» Exercise requirements: Each line in the entries below that holds the string "performing" is to be listed.

Content starts

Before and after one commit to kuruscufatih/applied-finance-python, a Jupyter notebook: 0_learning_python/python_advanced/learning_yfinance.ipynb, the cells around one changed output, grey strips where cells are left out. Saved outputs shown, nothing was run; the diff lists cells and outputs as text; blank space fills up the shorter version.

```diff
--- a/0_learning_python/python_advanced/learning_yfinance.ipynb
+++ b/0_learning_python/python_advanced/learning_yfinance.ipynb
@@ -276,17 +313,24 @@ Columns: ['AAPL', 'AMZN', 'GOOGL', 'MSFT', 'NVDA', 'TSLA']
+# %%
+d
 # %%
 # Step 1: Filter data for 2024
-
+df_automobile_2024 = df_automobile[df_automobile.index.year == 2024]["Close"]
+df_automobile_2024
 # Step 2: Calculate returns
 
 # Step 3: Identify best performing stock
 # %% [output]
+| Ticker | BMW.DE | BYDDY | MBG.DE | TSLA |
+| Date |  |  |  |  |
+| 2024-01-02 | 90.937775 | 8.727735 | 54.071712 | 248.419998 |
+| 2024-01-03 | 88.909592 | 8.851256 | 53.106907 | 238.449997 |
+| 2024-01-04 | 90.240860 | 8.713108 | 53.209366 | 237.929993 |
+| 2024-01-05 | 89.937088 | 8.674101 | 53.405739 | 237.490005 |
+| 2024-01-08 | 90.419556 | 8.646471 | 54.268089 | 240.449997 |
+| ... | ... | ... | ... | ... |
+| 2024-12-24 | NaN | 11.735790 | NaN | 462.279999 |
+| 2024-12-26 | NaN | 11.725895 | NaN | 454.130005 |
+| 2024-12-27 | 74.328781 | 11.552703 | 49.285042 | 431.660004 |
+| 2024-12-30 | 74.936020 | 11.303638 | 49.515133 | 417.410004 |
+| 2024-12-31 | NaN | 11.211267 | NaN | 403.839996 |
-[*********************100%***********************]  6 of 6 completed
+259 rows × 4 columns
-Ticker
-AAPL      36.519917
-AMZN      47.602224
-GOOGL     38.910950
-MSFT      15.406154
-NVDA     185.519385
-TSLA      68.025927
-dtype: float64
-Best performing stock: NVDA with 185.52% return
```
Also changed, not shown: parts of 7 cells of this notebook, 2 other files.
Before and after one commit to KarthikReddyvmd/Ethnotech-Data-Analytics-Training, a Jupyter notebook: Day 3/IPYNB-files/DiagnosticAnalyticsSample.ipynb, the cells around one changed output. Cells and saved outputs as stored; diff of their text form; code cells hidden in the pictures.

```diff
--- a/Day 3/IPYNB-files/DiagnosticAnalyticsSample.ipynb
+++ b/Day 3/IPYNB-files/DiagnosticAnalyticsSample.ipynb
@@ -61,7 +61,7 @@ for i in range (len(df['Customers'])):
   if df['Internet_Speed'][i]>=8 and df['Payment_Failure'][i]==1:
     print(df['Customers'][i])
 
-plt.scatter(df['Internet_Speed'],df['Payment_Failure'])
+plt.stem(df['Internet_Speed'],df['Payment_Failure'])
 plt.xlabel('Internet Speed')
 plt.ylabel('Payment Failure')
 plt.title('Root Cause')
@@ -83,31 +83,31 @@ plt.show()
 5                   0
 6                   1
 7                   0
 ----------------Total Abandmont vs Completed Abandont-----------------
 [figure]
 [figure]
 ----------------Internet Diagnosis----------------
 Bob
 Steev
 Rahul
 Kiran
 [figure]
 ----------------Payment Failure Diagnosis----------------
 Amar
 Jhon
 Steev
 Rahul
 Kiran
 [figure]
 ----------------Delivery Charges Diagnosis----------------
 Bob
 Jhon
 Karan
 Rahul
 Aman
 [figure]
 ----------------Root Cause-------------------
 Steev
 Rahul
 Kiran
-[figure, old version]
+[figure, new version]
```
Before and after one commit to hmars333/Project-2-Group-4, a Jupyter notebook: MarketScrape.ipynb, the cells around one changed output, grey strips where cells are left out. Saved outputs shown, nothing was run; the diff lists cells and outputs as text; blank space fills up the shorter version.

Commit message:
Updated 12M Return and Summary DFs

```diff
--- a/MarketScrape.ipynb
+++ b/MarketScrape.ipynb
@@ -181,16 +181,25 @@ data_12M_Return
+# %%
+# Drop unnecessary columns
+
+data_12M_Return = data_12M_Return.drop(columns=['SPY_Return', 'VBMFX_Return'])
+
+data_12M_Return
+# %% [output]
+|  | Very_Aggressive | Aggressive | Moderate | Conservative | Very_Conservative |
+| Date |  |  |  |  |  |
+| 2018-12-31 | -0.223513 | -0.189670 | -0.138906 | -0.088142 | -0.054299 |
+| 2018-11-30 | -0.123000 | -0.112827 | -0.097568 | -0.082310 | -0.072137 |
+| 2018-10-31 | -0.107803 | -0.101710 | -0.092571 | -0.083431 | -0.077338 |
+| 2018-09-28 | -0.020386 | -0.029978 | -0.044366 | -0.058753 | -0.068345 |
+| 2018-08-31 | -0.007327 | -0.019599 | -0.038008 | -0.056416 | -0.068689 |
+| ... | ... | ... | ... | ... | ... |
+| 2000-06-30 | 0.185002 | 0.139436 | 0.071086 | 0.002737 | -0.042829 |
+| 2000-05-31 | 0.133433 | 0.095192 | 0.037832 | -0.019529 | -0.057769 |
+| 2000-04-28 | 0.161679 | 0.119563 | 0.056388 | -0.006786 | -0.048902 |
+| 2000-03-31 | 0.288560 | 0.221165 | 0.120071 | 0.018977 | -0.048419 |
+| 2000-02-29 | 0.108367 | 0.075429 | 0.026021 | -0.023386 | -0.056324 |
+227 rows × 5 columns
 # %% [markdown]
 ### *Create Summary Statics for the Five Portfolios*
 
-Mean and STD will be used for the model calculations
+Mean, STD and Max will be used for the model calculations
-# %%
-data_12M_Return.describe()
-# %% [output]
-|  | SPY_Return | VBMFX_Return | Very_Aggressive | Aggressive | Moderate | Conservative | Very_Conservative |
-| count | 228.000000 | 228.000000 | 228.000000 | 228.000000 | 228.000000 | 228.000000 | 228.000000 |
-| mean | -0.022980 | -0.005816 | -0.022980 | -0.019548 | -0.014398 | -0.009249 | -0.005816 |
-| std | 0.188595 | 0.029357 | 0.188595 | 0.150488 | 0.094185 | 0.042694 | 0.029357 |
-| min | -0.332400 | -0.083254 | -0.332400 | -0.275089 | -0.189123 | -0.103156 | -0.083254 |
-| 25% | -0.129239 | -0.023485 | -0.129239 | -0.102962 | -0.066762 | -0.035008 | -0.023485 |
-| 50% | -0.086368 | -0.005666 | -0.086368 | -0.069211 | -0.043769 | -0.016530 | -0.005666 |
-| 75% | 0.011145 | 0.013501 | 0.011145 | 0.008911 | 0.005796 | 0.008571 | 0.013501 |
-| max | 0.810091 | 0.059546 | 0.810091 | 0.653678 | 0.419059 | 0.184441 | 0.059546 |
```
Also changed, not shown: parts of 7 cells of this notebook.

Content ends

» Exercise result:
 # Step 3: Identify best performing stock
-Best performing stock: NVDA with 185.52% return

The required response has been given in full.